Inspired by Fire King’s Gingham Garden pattern, this printable menu template will bring some vintage charm to your Thanksgiving table. The text is editable so you can add, subtract or change categories as needed. Here’s a closer look with and without menu items (yes, that’s pretty much our actual Thanksgiving menu this year — no turkey!):
Download the Word document here: Thrifted Kitchen Thanksgiving Menu Template. Enjoy!
Pictured: Pyrex Woodland 77 Gravy Server with Saucer
Vintage Pyrex is so pretty, it’s a shame to store it inside a kitchen cabinet. Instead, collectors often arrange their wares on open shelves, carts or hutches using a technique designed to show off each individual piece: stacking.

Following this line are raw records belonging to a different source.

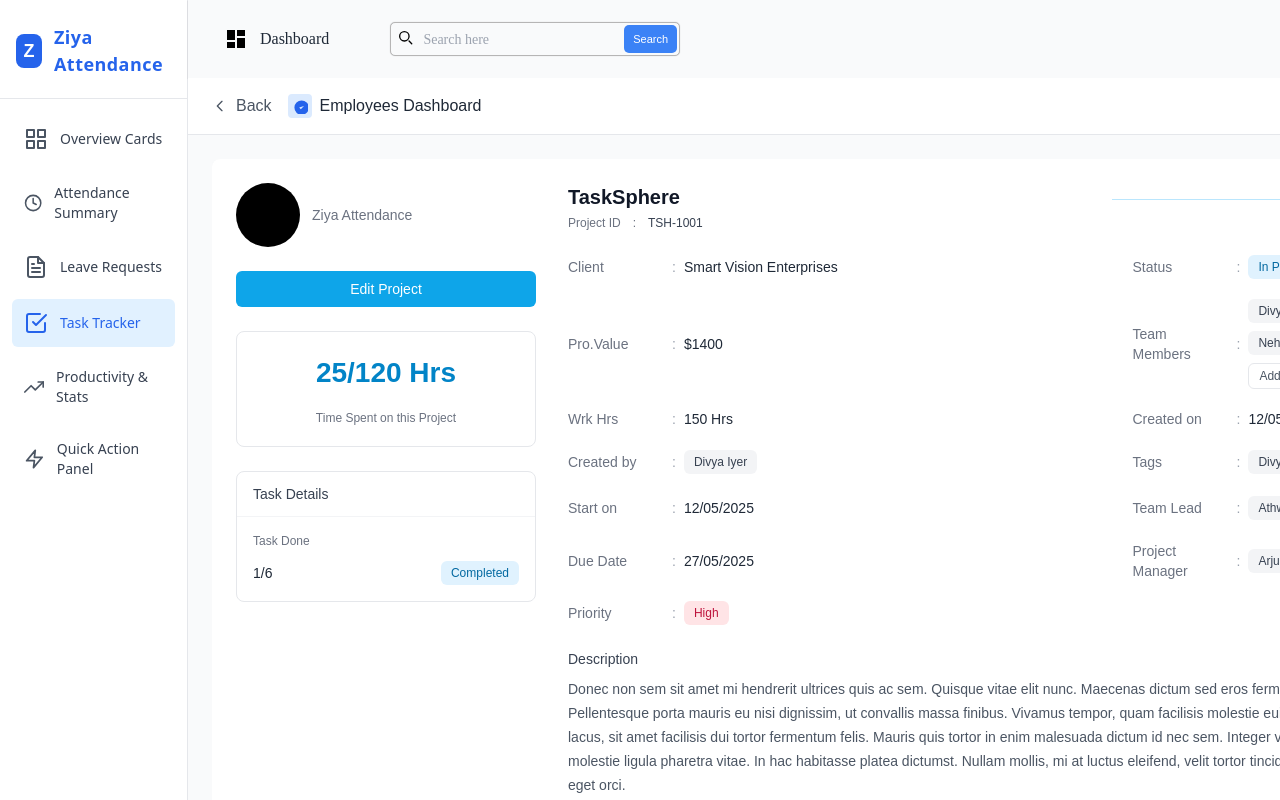
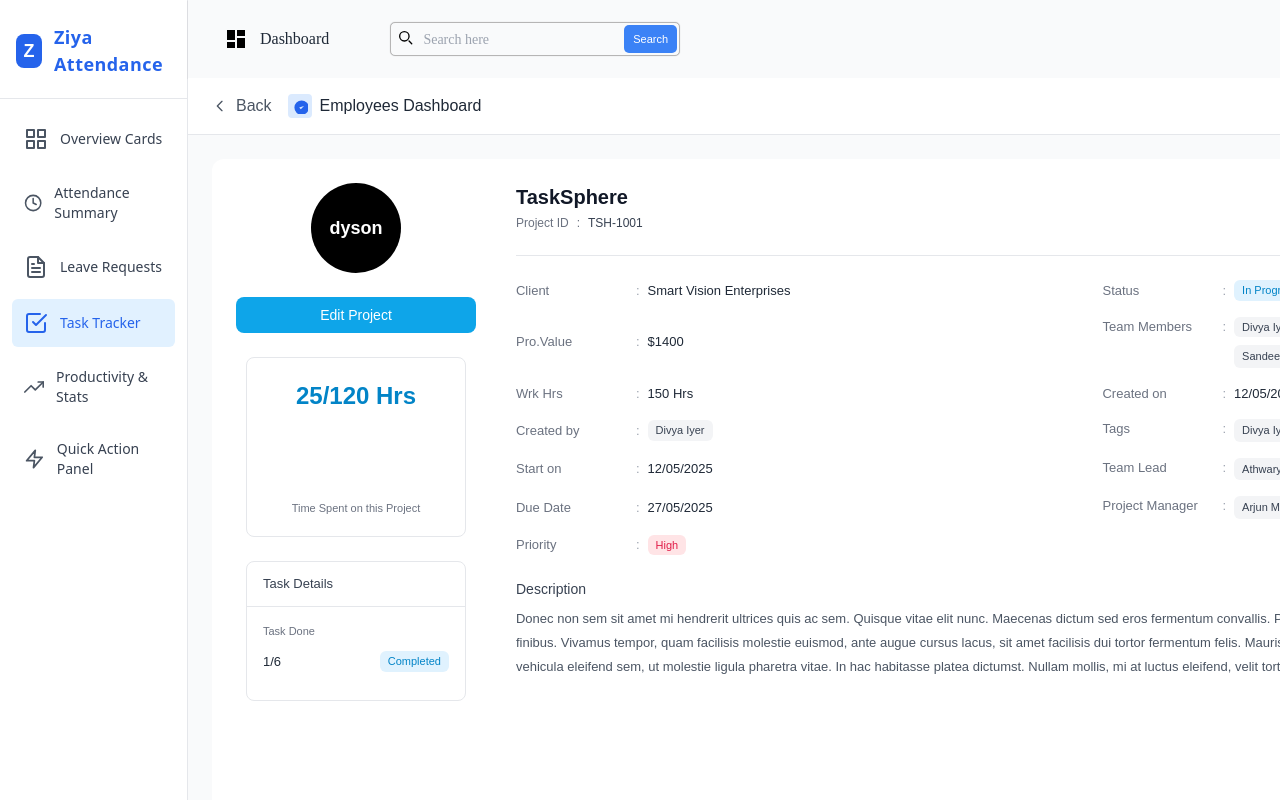
Before and after one commit to mohdaman7/Admin-Dashboard, a React (Vite) app: page / in a window 1280 px wide. Both pictures are taken after a click on the element "Task Tracker". Shown: the top 800 px of the page. Built offline with nearby package versions, Linux system fonts and the light colour scheme.

Commit message:
task tracker update

```diff
--- a/src/views/tasks/TaskTrackerPanel.view.tsx
+++ b/src/views/tasks/TaskTrackerPanel.view.tsx
@@ -1,68 +1,71 @@
-import type React from "react"
+import React from "react";
 
+// Chip Component
 type ChipProps = {
-  children: React.ReactNode
-  variant?: "gray" | "blue" | "red" | "green"
-}
+  children: React.ReactNode;
+  variant?: "gray" | "blue" | "red" | "green";
+};
 
 function Chip({ children, variant = "gray" }: ChipProps) {
   const styles: Record<NonNullable<ChipProps["variant"]>, string> = {
     gray: "bg-gray-100 text-gray-700",
-    blue: "bg-sky-100 text-sky-700",
-    red: "bg-rose-100 text-rose-700",
-    green: "bg-emerald-100 text-emerald-700",
-  }
+    blue: "bg-sky-100 text-sky-600",
+    red: "bg-rose-100 text-rose-600",
+    green: "bg-emerald-100 text-emerald-600",
+  };
   return (
-    <span className={`inline-flex items-center rounded-md px-2.5 py-1 text-xs font-medium ${styles[variant]}`}>
+    <span
+      className={`inline-flex items-center rounded-md px-2 py-0.5 text-[11px] font-medium whitespace-nowrap ${styles[variant]}`}
+    >
       {children}
     </span>
-  )
+  );
 }
 
-export default function TaskTrackerPanel() {
+// Main Panel Component
+export default function App() {
   return (
     <section
       aria-label="Project Task Tracker details"
-      className="mx-auto rounded-lg bg-white shadow-sm"
+      className="mx-auto rounded-xl bg-white shadow-xl"
       style={{ width: 1469, height: 876 }}
     >
-      {/* Container: two columns without any divider line */}
-      <div className="flex h-full w-full gap-8 p-6">
-        {/* Left column (self-contained, no vertical border) */}
-        <aside className="flex w-[300px] shrink-0 flex-col items-stretch gap-6">
+      {/* Container: two columns */}
+      <div className="flex w-full h-full gap-6 p-6">
+        {/* Left Sidebar */}
+        <aside className="w-[240px] shrink-0 flex flex-col items-center gap-6">
           {/* Brand */}
-          <div className="flex items-center gap-3">
-            <div className="flex h-16 w-16 items-center justify-center rounded-full bg-black">
-              <img src="/abstract-circle-logo.png" alt="Brand logo" className="h-16 w-16 rounded-full opacity-0" />
-              <span className="sr-only">Brand</span>
-            </div>
-            <div className="text-sm text-gray-500">Ziya Attendance</div>
+          <div className="flex h-[90px] w-[90px] items-center justify-center rounded-full bg-black">
+            <span className="text-white text-lg font-bold">dyson</span>
           </div>
 
+          {/* Edit Project button */}
           <button
             type="button"
-            className="inline-flex items-center justify-center rounded-md bg-sky-500 px-4 py-2 text-sm font-medium text-white hover:bg-sky-600 transition-colors"
+            className="w-full rounded-lg bg-sky-500 px-4 py-2 text-sm font-medium text-white hover:bg-sky-600 transition-colors"
           >
             Edit Project
           </button>
 
           {/* Time Spent card */}
-          <div className="rounded-lg border border-gray-200">
-            <div className="flex flex-col items-center gap-4 p-5">
-              <div className="text-center">
-                <div className="text-[28px] font-semibold text-sky-600">25/120 Hrs</div>
-              </div>
-              <div className="text-center text-xs text-gray-500">Time Spent on this Project</div>
+          <div className="rounded-lg border border-gray-200 flex flex-col justify-between items-center p-5 w-[220px] h-[180px]">
+            <div className="text-[24px] font-semibold text-sky-600 text-center">
+              25/120 Hrs
+            </div>
+            <div className="text-center text-[11px] text-gray-500">
+              Time Spent on this Project
             </div>
           </div>
 
           {/* Task details card */}
-          <div className="rounded-lg border border-gray-200">
-            <div className="border-b border-gray-100 px-4 py-3 text-sm font-medium text-gray-700">Task Details</div>
+          <div className="rounded-lg border border-gray-200 overflow-hidden w-[220px] h-[140px]">
+            <div className="border-b border-gray-200 px-4 py-3 text-[13px] font-medium text-gray-700">
+              Task Details
+            </div>
             <div className="px-4 py-4">
-              <div className="mb-3 text-xs text-gray-500">Task Done</div>
+              <div className="mb-3 text-[11px] text-gray-500">Task Done</div>
               <div className="flex items-center justify-between">
-                <div className="text-sm font-medium text-gray-800">1/6</div>
+                <div className="text-[13px] font-medium text-gray-800">1/6</div>
                 <Chip variant="blue">Completed</Chip>
               </div>
             </div>
@@ -70,155 +73,164 @@ export default function TaskTrackerPanel() {
         </aside>
 
         {/* Right column: project details */}
-        <main className="flex min-w-0 flex-1 flex-col">
-          {/* Header title row */}
+        <main className="flex-1 flex flex-col pl-4">
+          {/* Header */}
           <div className="mb-6">
-            <div className="flex items-start justify-between">
-              <div>
-                <h2 className="text-balance text-xl font-semibold text-gray-900">TaskSphere</h2>
-                <div className="mt-1 flex items-center gap-3 text-xs text-gray-500">
-                  <span>Project ID</span>
-                  <span>:</span>
-                  <span className="font-medium text-gray-700">TSH‑1001</span>
-                </div>
-              </div>
-              {/* subtle accent line */}
-              <div className="mt-4 h-px w-1/2 bg-sky-200" aria-hidden="true" />
+            <h2 className="text-xl font-semibold text-gray-900">TaskSphere</h2>
+            <div className="mt-1 flex items-center gap-2 text-xs text-gray-500">
+              <span>Project ID</span>
+              <span>:</span>
+              <span className="font-medium text-gray-700">TSH-1001</span>
             </div>
           </div>
 
+          {/* Divider */}
+          <div className="border-t border-gray-200 mb-6 w-full" />
+
           {/* Details grid */}
-          <div className="grid grid-cols-2 gap-x-10 gap-y-5">
+          <div className="grid grid-cols-2 gap-x-8 gap-y-4 w-full text-[13px]">
             {/* Client */}
-            <div className="flex items-center gap-2 text-sm">
-              <span className="w-24 shrink-0 text-gray-500">Client</span>
+            <div className="flex items-center gap-2 overflow-hidden">
+              <span className="w-28 shrink-0 text-gray-500">Client</span>
               <span className="text-gray-400">:</span>
-              <span className="font-medium text-gray-800">Smart Vision Enterprises</span>
+              <span className="font-medium text-gray-800 truncate">
+                Smart Vision Enterprises
+              </span>
             </div>
+
             {/* Status */}
-            <div className="flex items-center gap-2 text-sm">
-              <span className="w-24 shrink-0 text-gray-500">Status</span>
+            <div className="flex items-center gap-2 overflow-hidden">
+              <span className="w-28 shrink-0 text-gray-500">Status</span>
               <span className="text-gray-400">:</span>
               <Chip variant="blue">In Progress</Chip>
             </div>
 
             {/* Pro.Value */}
-            <div className="flex items-center gap-2 text-sm">
-              <span className="w-24 shrink-0 text-gray-500">Pro.Value</span>
+            <div className="flex items-center gap-2 overflow-hidden">
+              <span className="w-28 shrink-0 text-gray-500">Pro.Value</span>
               <span className="text-gray-400">:</span>
               <span className="font-medium text-gray-800">$1400</span>
             </div>
+
             {/* Team Members */}
-            <div className="flex items-center gap-2 text-sm">
-              <span className="w-24 shrink-0 text-gray-500">Team Members</span>
+            <div className="flex items-start gap-2 overflow-hidden">
+              <span className="w-28 shrink-0 text-gray-500">Team Members</span>
               <span className="text-gray-400">:</span>
-              <div className="flex flex-wrap items-center gap-2">
+              <div className="flex flex-wrap gap-2">
                 <Chip>Divya Iyer</Chip>
                 <Chip>Arjun Menon</Chip>
-                <Chip>Divya Iyer</Chip>
                 <Chip>Karthik Reddy</Chip>
                 <Chip>Neha Verma</Chip>
                 <Chip>Rahul Nair</Chip>
                 <Chip>Sandeep Kulkarni</Chip>
                 <Chip>Priya Sharma</Chip>
-                <button className="rounded-md border border-gray-200 px-2.5 py-1 text-xs text-gray-600 hover:bg-gray-50">
-                  Add New
+                <button className="rounded-md border border-gray-200 px-2 py-0.5 text-[11px] text-gray-600 hover:bg-gray-50">
+                  + Add
                 </button>
               </div>
             </div>
 
             {/* Wrk Hrs */}
-            <div className="flex items-center gap-2 text-sm">
-              <span className="w-24 shrink-0 text-gray-500">Wrk Hrs</span>
+            <div className="flex items-center gap-2 overflow-hidden">
+              <span className="w-28 shrink-0 text-gray-500">Wrk Hrs</span>
               <span className="text-gray-400">:</span>
               <span className="font-medium text-gray-800">150 Hrs</span>
             </div>
+
             {/* Created On */}
-            <div className="flex items-center gap-2 text-sm">
-              <span className="w-24 shrink-0 text-gray-500">Created on</span>
+            <div className="flex items-center gap-2 overflow-hidden">
+              <span className="w-28 shrink-0 text-gray-500">Created on</span>
               <span className="text-gray-400">:</span>
               <span className="font-medium text-gray-800">12/05/2025</span>
             </div>
 
             {/* Created by */}
-            <div className="flex items-center gap-2 text-sm">
-              <span className="w-24 shrink-0 text-gray-500">Created by</span>
+            <div className="flex items-center gap-2 overflow-hidden">
+              <span className="w-28 shrink-0 text-gray-500">Created by</span>
               <span className="text-gray-400">:</span>
               <Chip>Divya Iyer</Chip>
             </div>
+
             {/* Tags */}
-            <div className="flex items-center gap-2 text-sm">
-              <span className="w-24 shrink-0 text-gray-500">Tags</span>
+            <div className="flex items-start gap-2 overflow-hidden">
+              <span className="w-28 shrink-0 text-gray-500">Tags</span>
               <span className="text-gray-400">:</span>
-              <div className="flex flex-wrap items-center gap-2">
+              <div className="flex flex-wrap gap-2">
                 <Chip>Divya Iyer</Chip>
                 <Chip>Divya Iyer</Chip>
-                <button className="rounded-md border border-gray-200 px-2.5 py-1 text-xs text-gray-600 hover:bg-gray-50">
-                  Add New
+                <button className="rounded-md border border-gray-200 px-2 py-0.5 text-[11px] text-gray-600 hover:bg-gray-50">
+                  + Add
                 </button>
               </div>
             </div>
 
             {/* Start on */}
-            <div className="flex items-center gap-2 text-sm">
-              <span className="w-24 shrink-0 text-gray-500">Start on</span>
+            <div className="flex items-center gap-2 overflow-hidden">
+              <span className="w-28 shrink-0 text-gray-500">Start on</span>
               <span className="text-gray-400">:</span>
               <span className="font-medium text-gray-800">12/05/2025</span>
             </div>
+
             {/* Team Lead */}
-            <div className="flex items-center gap-2 text-sm">
-              <span className="w-24 shrink-0 text-gray-500">Team Lead</span>
+            <div className="flex items-start gap-2 overflow-hidden">
+              <span className="w-28 shrink-0 text-gray-500">Team Lead</span>
               <span className="text-gray-400">:</span>
-              <div className="flex flex-wrap items-center gap-2">
+              <div className="flex flex-wrap gap-2">
                 <Chip>Athwarya Rao</Chip>
                 <Chip>Vivek Krishnan</Chip>
                 <Chip>Rohan Desh</Chip>
-                <button className="rounded-md border border-gray-200 px-2.5 py-1 text-xs text-gray-600 hover:bg-gray-50">
-                  Add New
+                <button className="rounded-md border border-gray-200 px-2 py-0.5 text-[11px] text-gray-600 hover:bg-gray-50">
+                  + Add
                 </button>
               </div>
             </div>
 
             {/* Due Date */}
-            <div className="flex items-center gap-2 text-sm">
-              <span className="w-24 shrink-0 text-gray-500">Due Date</span>
+            <div className="flex items-center gap-2 overflow-hidden">
+              <span className="w-28 shrink-0 text-gray-500">Due Date</span>
               <span className="text-gray-400">:</span>
               <span className="font-medium text-gray-800">27/05/2025</span>
             </div>
+
             {/* Project Manager */}
-            <div className="flex items-center gap-2 text-sm">
-              <span className="w-24 shrink-0 text-gray-500">Project Manager</span>
+            <div className="flex items-start gap-2 overflow-hidden">
+              <span className="w-28 shrink-0 text-gray-500">Project Manager</span>
               <span className="text-gray-400">:</span>
-              <div className="flex items-center gap-2">
+              <div className="flex flex-wrap gap-2">
                 <Chip>Arjun Mohan</Chip>
-                <button className="rounded-md border border-gray-200 px-2.5 py-1 text-xs text-gray-600 hover:bg-gray-50">
-                  Add New
+                <button className="rounded-md border border-gray-200 px-2 py-0.5 text-[11px] text-gray-600 hover:bg-gray-50">
+                  + Add
                 </button>
               </div>
             </div>
 
             {/* Priority */}
-            <div className="flex items-center gap-2 text-sm">
-              <span className="w-24 shrink-0 text-gray-500">Priority</span>
+            <div className="flex items-center gap-2 overflow-hidden">
+              <span className="w-28 shrink-0 text-gray-500">Priority</span>
               <span className="text-gray-400">:</span>
               <Chip variant="red">High</Chip>
             </div>
           </div>
 
           {/* Description */}
-          <div className="mt-6">
-            <div className="mb-2 text-sm font-medium text-gray-700">Description</div>
-            <p className="max-w-4xl text-sm leading-6 text-gray-600">
-              Donec non sem sit amet mi hendrerit ultrices quis ac sem. Quisque vitae elit nunc. Maecenas dictum sed
-              eros fermentum convallis. Pellentesque porta mauris eu nisi dignissim, ut convallis massa finibus. Vivamus
-              tempor, quam facilisis molestie euismod, ante augue cursus lacus, sit amet facilisis dui tortor fermentum
-              felis. Mauris quis tortor in enim malesuada dictum id nec sem. Integer vehicula eleifend sem, ut molestie
-              ligula pharetra vitae. In hac habitasse platea dictumst. Nullam mollis, mi at luctus eleifend, velit
-              tortor tincidunt urna, id volutpat lorem mi eget orci.
-            </p>
+          <div className="mt-6 w-full">
+            <div className="mb-2 text-sm font-medium text-gray-700">
+              Description
+            </div>
+            <div className="h-[100px] overflow-y-auto pr-2 text-[13px] leading-6 text-gray-600">
+              Donec non sem sit amet mi hendrerit ultrices quis ac sem. Quisque
+              vitae elit nunc. Maecenas dictum sed eros fermentum convallis.
+              Pellentesque porta mauris eu nisi dignissim, ut convallis massa
+              finibus. Vivamus tempor, quam facilisis molestie euismod, ante
+              augue cursus lacus, sit amet facilisis dui tortor fermentum felis.
+              Mauris quis tortor in enim malesuada dictum id nec sem. Integer
+              vehicula eleifend sem, ut molestie ligula pharetra vitae. In hac
+              habitasse platea dictumst. Nullam mollis, mi at luctus eleifend,
+              velit tortor tincidunt urna, id volutpat lorem mi eget orci.
+            </div>
           </div>
         </main>
       </div>
     </section>
-  )
+  );
 }
```
Also changed, not shown: public/e0aba6805eb5822e4b74ea23aef84a4191dd6e9b.png (added).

My own stacking preference is a mix of form and function: I want to be able to see and enjoy the patterns and colors, but I also want easy access so that the items in my collection are actually usable for cooking. So, precarious towers of Pyrex are not my thing. Another consideration: preventing rattles and other noises.
One fun thing about stacking is that it gives you an opportunity to mix and match complementary pieces. Recently I finally acquired enough round mixing bowls to put together my own custom set: (from top to bottom) Spring Blossom (x2), Spring Blossom 2, Verde.
Since the mixers are nested bowls, you need a little something between each one to lift it up and make the pattern visible (I used folded sheets of bubble wrap). There are lots of ways to do this for different sizes and shapes of Pyrex, so here I have gathered the best ideas I’ve seen on the internet, on social media and in collector groups:
- packing peanuts
- bubble wrap
- Ziplock containers
- bags of rice, beans, popcorn, etc.
- empty packing tape rolls
- inverted lids
- glass tumblers
- cheap plastic bowls
- Jell-O boxes
- chunks of lumber
- slices of pool noodles
- tuna cans (or similar)
- berry baskets
- paper bowls
- small plastic food containers (e.g., sour cream, margarine, yogurt, deli containers)
- cut up egg containers
- squares of non-skid rug protector (for stability)
- styrofoam blocks
- floral foam blocks
- old washclothes
- canning rings
- plastic coffee cup lids
Of course, these methods can work for any kind of vintage kitchenware, not just Pyrex. Corning Ware, for example, stacks really easily on inverted lids. Over the weekend we installed some new shelves to house my collection, so stacking all kinds of dishes has been on my mind.
Corning Museum of Glass: Search the collection or the library for all sorts of models and patterns, even vintage advertisements.
The Pyrex Collector: Lots of information on Pyrex patterns, colors, model numbers, cleaning tips and more.
Hot for Pyrex: Pattern library for rare or hard-to-find pieces as well as international variants.
That Retro Piece: Info on Pyrex from the United Kingdom, Australia and New Zealand.
Pyrex Love: Another good pattern reference, plus cleaning tips and other useful info.
Pyrex Passion: Pattern reference plus some interesting information on specific models and Pyrex history.
Other collectors! Join a Pyrex Facebook group and you will be blown away by the collective knowledge of your fellow enthusiasts. Be mindful of group rules (such as no selling) and dig into resources like photo albums and shared files. Also, a group search can often produce the information you’re looking for.
Pictured: Pyrex Spring Blossom 045 Oval Casserole